Posted May 14th 2008 7:36PM by JJ Cooper
Filed under: Steelers, AFC North, Pittsburgh
Back when the Jaguars were establishing themselves, it sometimes seemed like they were copying the Steelers. They emphasized line play and a power running game, they swiped away Steelers Pro Bowlers Leon Searcy and Carnell Lake in free agency, and seemingly every year they would snag a waived Steeler just before a key Jaguars-Steelers game.
Now Pittsburgh is returning the favor.
After watching the Jaguars' two-headed monster of a running game run over the Steelers three times in this past two years, the Steelers decided they needed a combo-pack of their own. The Steelers haven't added teal to the team colors of black and gold, but if everything goes right, Rashard Mendenhall and Willie Parker will give the Steelers a pair of backs like Fred Taylor and Maurice Jones-Drew.
By drafting Mendehall, Pittsburgh not only has an effective backup to Willie Parker, they also have a back who hopefully will allow Parker to avoid the "stuffed for no gain" carries that have been as much a part of his career as the 40+-yard scamper.
The best case scenario for the Steelers is that the addition of Mendenhall will work just as adding Jones-Drew did for the Jaguars--by taking carries off of Fred Taylor, it ended up making him a better back. Taylor is bigger than Willie Parker, but both of them are big-play threats. In Taylor's case, adding Jones-Drew to take some of the pounding between the tackles has helped extend his career.
It's not like Taylor was washed up when the Jaguars drafted Jones-Drew, but it would have been hard to imagine that they would share the carries as effectively as they have.
Before Jones-Drew arrived, Taylor averaged around 290 carries a year, when he survived a full season--he'd missed at least two games in six of his first eight seasons. Now when he was healthy, he was usually one of the better backs in the league, but he's been better since Jones-Drew arrived. Taylor's carries per game have dropped from 18.4 to 15.2. His production, however, has barely diminished.
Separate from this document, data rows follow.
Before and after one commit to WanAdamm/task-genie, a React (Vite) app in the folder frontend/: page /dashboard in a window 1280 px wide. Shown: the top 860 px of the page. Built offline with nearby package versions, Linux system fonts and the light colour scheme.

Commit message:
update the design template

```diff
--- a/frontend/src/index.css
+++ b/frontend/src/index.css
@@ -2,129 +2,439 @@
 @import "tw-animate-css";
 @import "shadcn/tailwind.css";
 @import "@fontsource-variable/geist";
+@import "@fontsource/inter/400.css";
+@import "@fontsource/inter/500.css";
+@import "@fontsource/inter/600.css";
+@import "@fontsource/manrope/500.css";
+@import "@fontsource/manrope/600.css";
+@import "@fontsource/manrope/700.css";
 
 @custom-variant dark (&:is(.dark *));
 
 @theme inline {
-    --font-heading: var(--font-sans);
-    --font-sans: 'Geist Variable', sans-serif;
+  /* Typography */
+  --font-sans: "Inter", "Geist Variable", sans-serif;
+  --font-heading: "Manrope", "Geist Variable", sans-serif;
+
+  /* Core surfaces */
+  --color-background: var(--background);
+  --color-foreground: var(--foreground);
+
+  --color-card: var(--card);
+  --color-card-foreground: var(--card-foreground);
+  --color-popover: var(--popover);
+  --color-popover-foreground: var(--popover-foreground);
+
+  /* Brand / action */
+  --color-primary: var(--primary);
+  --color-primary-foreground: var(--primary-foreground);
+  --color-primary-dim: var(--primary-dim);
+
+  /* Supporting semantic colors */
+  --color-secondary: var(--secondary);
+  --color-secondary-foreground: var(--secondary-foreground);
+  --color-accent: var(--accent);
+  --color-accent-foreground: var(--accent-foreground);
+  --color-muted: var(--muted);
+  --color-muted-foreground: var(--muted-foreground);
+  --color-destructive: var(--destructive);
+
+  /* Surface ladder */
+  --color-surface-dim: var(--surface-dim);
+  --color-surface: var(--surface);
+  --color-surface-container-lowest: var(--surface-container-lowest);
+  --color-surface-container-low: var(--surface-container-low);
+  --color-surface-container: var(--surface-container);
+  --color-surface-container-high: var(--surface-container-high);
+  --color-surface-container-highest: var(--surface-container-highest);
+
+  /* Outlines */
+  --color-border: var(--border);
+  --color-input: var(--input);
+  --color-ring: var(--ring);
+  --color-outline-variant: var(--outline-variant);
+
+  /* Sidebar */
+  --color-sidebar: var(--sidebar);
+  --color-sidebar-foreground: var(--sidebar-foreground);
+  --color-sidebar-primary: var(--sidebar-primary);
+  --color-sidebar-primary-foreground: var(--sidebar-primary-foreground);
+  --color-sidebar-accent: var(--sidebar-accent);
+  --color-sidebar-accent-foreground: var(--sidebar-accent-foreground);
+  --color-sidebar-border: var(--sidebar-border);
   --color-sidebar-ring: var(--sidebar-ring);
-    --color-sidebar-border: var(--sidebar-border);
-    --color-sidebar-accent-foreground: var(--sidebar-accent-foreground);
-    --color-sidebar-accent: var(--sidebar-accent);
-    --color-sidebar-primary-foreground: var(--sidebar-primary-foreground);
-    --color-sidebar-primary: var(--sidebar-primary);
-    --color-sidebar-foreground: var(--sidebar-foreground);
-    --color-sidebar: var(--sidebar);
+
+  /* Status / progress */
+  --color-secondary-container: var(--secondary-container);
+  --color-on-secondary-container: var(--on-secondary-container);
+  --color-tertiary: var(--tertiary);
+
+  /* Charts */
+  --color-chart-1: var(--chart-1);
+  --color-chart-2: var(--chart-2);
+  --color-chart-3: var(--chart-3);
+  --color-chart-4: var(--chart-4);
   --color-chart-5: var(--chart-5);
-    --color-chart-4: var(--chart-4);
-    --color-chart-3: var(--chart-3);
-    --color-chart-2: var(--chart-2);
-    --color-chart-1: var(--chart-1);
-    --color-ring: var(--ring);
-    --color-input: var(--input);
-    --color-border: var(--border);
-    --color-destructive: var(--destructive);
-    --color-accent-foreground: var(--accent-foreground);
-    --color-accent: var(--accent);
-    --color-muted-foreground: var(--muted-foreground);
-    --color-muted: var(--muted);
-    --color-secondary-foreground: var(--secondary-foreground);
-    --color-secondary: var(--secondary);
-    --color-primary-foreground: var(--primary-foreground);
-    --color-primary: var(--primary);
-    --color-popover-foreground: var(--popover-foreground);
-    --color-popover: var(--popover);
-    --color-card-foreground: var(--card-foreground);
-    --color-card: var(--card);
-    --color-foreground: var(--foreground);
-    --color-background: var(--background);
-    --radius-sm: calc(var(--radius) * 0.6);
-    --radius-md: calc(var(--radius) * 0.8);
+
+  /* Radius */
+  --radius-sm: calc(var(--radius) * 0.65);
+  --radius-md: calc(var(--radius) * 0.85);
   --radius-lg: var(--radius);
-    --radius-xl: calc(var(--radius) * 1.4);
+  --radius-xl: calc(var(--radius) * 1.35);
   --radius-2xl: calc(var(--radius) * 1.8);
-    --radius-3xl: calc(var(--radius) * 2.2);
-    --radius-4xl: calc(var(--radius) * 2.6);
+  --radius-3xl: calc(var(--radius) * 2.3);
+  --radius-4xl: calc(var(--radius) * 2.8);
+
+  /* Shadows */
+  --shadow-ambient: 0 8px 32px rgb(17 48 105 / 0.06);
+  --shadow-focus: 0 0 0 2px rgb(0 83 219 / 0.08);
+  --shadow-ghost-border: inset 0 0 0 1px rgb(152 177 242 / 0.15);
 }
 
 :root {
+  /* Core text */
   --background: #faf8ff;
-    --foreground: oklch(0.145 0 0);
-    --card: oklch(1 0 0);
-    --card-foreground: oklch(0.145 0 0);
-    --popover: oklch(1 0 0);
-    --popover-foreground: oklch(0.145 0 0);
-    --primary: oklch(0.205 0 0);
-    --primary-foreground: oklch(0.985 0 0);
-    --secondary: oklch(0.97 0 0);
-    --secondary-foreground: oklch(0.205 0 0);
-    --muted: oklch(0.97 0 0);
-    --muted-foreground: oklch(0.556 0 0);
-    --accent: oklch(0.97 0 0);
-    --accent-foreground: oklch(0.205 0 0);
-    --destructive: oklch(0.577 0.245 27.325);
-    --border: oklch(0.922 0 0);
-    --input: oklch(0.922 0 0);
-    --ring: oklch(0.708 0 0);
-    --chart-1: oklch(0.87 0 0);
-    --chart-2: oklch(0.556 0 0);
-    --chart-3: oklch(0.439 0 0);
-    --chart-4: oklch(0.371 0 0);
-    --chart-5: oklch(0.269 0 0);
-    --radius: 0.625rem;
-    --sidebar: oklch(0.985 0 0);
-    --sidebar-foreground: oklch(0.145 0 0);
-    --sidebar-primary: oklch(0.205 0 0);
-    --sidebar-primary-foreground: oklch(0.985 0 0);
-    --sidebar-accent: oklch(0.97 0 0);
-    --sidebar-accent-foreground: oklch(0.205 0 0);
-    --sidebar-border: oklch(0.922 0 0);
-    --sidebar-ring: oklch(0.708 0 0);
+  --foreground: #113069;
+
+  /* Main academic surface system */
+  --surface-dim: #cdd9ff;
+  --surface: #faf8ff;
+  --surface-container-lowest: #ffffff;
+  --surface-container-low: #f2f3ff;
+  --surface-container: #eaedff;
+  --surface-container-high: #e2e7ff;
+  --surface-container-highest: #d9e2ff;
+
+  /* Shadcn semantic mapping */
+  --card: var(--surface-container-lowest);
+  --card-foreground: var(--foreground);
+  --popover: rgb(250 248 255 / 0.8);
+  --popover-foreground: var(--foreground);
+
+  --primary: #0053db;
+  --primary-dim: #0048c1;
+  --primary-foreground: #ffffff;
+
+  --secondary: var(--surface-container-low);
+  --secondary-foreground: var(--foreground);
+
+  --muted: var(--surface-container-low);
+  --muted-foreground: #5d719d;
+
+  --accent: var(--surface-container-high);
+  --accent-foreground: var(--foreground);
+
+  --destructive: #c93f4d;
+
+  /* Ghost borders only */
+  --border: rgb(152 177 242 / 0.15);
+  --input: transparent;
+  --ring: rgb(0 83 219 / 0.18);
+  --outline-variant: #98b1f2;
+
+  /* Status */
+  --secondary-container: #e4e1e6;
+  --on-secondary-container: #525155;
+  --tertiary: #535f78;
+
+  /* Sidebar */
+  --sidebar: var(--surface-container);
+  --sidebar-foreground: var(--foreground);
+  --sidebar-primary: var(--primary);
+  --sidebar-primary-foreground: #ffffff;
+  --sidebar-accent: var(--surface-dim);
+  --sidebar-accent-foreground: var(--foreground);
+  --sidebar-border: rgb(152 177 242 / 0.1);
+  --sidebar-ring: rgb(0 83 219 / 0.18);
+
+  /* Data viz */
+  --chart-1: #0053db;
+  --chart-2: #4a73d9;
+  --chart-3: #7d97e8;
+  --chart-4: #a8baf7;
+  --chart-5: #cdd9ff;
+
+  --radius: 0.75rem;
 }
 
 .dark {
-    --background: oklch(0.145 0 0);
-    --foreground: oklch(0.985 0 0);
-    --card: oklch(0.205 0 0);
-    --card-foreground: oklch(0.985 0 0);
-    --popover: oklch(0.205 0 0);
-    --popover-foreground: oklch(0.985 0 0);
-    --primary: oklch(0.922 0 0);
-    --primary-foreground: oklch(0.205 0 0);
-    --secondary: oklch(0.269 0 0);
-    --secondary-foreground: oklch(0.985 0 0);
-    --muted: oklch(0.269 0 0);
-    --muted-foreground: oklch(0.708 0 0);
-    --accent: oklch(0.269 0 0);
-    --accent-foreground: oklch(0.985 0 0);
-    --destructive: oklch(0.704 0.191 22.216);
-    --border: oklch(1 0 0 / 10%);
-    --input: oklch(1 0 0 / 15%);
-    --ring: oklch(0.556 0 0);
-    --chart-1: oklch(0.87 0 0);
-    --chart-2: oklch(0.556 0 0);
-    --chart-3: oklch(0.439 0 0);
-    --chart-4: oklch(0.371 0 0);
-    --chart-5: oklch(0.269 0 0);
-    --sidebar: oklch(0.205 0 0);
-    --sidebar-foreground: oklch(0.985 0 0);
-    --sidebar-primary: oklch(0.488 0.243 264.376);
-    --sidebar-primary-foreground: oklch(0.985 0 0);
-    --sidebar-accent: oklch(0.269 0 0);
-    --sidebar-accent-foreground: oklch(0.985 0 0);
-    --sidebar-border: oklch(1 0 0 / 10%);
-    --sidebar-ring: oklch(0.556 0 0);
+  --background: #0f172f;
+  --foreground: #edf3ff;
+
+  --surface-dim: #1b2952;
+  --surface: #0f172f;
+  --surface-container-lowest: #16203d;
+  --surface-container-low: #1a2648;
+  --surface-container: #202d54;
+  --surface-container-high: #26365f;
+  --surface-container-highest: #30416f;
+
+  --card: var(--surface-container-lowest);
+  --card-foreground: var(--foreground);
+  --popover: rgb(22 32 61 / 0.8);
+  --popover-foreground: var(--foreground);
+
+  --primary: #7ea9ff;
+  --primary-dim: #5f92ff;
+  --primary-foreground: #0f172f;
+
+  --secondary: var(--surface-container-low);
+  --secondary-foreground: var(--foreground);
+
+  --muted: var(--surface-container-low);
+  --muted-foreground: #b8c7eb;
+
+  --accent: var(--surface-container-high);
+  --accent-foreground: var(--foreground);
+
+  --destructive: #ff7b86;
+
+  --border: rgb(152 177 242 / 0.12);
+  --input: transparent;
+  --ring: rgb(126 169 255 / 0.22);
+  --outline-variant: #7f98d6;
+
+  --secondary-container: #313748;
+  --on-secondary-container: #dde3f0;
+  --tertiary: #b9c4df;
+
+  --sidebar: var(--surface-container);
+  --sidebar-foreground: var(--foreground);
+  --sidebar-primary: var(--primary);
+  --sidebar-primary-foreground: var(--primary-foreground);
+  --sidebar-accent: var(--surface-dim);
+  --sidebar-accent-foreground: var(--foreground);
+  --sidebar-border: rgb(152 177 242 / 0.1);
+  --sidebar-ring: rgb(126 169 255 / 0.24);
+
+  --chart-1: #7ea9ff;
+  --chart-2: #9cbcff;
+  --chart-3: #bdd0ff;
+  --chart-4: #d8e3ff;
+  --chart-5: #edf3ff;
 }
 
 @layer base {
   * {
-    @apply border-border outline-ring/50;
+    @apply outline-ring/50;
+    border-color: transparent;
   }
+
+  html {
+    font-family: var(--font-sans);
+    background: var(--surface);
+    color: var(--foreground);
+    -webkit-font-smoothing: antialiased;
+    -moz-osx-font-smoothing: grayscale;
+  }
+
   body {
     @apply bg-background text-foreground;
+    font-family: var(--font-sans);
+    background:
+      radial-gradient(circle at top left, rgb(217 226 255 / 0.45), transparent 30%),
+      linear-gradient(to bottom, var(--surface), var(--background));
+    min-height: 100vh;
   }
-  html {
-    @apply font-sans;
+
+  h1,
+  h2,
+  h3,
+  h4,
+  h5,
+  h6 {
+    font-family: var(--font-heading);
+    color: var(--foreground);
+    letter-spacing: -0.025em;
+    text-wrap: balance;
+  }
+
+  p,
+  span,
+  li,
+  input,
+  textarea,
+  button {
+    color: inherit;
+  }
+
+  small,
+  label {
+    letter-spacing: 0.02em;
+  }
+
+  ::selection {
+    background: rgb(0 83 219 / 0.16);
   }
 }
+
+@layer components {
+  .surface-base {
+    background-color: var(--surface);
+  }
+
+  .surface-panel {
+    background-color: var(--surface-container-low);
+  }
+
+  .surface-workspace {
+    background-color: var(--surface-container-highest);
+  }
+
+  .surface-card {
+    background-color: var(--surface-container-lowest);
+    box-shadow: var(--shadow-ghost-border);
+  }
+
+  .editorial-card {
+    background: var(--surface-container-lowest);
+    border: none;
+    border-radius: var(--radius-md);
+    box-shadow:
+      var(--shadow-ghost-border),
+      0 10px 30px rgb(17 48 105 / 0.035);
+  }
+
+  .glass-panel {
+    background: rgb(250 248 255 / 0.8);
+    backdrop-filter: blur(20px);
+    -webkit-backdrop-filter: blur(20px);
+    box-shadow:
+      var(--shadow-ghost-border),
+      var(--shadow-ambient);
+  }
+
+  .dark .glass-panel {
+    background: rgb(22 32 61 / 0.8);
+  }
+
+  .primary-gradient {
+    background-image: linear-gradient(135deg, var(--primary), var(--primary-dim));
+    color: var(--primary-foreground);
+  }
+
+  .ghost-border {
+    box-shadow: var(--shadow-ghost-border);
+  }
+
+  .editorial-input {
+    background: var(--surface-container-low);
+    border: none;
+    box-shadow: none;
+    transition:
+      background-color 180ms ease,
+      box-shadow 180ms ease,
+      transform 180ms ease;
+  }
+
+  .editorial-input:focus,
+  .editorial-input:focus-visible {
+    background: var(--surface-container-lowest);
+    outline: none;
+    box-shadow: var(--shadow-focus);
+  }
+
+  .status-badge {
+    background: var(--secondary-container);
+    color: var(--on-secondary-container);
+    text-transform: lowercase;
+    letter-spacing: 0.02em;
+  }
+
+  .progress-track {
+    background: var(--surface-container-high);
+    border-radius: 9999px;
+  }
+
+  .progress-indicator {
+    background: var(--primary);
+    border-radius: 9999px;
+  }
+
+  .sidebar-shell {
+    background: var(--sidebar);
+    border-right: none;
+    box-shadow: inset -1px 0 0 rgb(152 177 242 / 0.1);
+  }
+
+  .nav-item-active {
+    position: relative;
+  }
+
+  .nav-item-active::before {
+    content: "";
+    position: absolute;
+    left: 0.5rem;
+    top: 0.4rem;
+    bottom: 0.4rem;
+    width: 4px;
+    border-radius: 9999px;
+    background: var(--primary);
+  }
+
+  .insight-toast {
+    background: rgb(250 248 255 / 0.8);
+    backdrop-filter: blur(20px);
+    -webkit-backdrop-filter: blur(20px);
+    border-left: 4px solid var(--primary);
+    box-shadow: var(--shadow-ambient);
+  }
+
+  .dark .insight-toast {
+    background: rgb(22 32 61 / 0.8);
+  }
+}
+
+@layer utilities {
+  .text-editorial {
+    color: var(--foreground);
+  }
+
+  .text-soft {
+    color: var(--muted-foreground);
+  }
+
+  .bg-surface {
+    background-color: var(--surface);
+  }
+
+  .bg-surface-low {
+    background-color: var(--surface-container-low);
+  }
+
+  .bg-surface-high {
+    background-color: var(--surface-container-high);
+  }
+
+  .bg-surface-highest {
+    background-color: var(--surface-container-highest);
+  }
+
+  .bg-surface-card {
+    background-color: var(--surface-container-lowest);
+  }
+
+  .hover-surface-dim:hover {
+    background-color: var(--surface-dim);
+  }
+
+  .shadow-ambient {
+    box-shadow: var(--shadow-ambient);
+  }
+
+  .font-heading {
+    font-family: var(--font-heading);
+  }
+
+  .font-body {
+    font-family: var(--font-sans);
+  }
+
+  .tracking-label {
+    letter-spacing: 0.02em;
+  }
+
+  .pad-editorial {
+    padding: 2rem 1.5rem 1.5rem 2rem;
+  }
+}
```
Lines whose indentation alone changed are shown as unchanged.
He's rushed for more than 1,100 yards in each of the past two seasons, and has set career highs for yards per carry in each of the past two seasons.
When Parker farmed out the tough inside yards to Jerome Bettis in 2005, he averaged a sparkling 4.7 yards per carry. In the two years since as Parker's carries have gone up, he's watched his yards per carry dip to 4.4 (2006) and 4.1 (2007). Hopefully adding Mendenhall should get that trend headed back in the right direction in 2008.
Since Jones-Drew joined the team in 2006, Taylor has put together two of the best seasons of his career, even though he's on the wrong side of 30. He's topped 5.0 yards per carry in 2006 and 2007, something he had never done before, and he's still scoring just as many touchdowns as he did before Jones-Drew arrived.
Now Mendenhall can do the same thing for Parker. Parker may finish next season with a few less yards than he had in 2007, but he should be more productive on a per-carry basis. And hopefully it will add a couple of years to the end of his career as well.